WHAT IS EXPECTED
Where the word "brand" occurs in a line of the listing, please copy the line.

SUPPLIED DATA Block Start

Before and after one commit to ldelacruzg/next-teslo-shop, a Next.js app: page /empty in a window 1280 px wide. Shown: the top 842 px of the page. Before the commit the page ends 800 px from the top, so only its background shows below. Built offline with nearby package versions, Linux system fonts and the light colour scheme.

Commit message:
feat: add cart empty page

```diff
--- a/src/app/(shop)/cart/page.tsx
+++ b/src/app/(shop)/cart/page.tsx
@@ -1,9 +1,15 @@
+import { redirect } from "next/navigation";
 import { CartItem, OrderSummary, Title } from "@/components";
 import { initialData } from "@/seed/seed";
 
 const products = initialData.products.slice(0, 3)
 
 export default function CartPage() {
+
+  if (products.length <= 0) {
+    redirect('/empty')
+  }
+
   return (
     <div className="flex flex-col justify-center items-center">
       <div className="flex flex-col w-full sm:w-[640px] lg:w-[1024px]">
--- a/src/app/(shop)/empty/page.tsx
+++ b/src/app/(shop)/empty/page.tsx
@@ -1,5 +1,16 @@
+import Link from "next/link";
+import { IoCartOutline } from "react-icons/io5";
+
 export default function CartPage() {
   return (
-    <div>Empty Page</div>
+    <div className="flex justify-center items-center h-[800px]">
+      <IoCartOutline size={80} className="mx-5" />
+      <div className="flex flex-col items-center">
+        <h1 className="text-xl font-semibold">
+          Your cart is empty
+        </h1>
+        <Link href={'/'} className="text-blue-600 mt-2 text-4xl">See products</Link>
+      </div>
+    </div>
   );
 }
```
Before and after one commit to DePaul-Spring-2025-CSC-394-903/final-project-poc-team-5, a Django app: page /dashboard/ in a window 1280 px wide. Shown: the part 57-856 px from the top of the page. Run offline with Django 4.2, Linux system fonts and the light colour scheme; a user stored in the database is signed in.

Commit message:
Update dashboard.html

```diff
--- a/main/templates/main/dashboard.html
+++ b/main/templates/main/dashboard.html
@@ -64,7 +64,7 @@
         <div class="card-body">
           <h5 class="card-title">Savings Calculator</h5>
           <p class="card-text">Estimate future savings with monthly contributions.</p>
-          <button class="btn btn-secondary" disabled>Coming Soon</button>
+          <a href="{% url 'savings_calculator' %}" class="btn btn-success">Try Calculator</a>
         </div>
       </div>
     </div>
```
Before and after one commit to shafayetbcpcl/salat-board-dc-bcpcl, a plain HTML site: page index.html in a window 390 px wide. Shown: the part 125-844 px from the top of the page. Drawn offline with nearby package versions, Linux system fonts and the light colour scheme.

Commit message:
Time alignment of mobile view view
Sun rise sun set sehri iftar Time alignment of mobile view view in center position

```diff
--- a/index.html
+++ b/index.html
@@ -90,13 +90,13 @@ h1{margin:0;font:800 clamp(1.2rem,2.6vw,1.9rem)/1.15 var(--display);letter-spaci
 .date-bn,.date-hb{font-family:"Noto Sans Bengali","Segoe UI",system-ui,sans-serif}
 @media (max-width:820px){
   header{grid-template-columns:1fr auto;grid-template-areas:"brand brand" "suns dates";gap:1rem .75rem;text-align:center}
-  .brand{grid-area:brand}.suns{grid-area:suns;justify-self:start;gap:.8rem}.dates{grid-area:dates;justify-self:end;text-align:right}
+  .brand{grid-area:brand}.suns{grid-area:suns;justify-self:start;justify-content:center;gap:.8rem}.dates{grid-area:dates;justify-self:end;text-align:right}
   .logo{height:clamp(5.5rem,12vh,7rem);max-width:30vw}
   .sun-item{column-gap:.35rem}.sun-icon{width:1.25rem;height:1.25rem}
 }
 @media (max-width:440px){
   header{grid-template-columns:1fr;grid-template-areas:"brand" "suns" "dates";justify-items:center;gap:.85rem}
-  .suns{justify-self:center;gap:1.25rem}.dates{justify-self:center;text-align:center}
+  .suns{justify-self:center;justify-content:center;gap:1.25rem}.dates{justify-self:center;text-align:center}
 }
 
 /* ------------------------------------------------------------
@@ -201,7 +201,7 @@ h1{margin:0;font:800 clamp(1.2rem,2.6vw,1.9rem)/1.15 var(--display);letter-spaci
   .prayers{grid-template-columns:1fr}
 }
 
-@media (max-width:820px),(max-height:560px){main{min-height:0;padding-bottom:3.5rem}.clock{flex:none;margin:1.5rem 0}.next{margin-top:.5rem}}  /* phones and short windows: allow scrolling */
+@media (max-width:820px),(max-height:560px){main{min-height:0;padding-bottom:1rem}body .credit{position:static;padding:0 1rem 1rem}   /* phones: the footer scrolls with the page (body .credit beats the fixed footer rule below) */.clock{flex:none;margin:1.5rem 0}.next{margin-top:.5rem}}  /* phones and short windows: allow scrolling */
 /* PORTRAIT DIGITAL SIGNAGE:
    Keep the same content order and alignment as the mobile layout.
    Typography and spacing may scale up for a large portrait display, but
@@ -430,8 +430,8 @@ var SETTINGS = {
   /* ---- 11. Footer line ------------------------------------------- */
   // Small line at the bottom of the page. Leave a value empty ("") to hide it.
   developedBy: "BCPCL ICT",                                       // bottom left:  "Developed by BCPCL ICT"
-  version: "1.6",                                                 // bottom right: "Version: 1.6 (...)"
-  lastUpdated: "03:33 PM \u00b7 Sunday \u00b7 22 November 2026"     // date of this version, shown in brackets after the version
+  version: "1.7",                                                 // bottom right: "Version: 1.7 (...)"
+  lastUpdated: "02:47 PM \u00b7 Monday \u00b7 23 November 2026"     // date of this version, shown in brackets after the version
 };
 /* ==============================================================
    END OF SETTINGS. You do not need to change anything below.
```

SUPPLIED DATA Block End

REPLY TO THE TASK
   header{grid-template-columns:1fr auto;grid-template-areas:"brand brand" "suns dates";gap:1rem .75rem;text-align:center}
-  .brand{grid-area:brand}.suns{grid-area:suns;justify-self:start;gap:.8rem}.dates{grid-area:dates;justify-self:end;text-align:right}
+  .brand{grid-area:brand}.suns{grid-area:suns;justify-self:start;justify-content:center;gap:.8rem}.dates{grid-area:dates;justify-self:end;text-align:right}
   header{grid-template-columns:1fr;grid-template-areas:"brand" "suns" "dates";justify-items:center;gap:.85rem}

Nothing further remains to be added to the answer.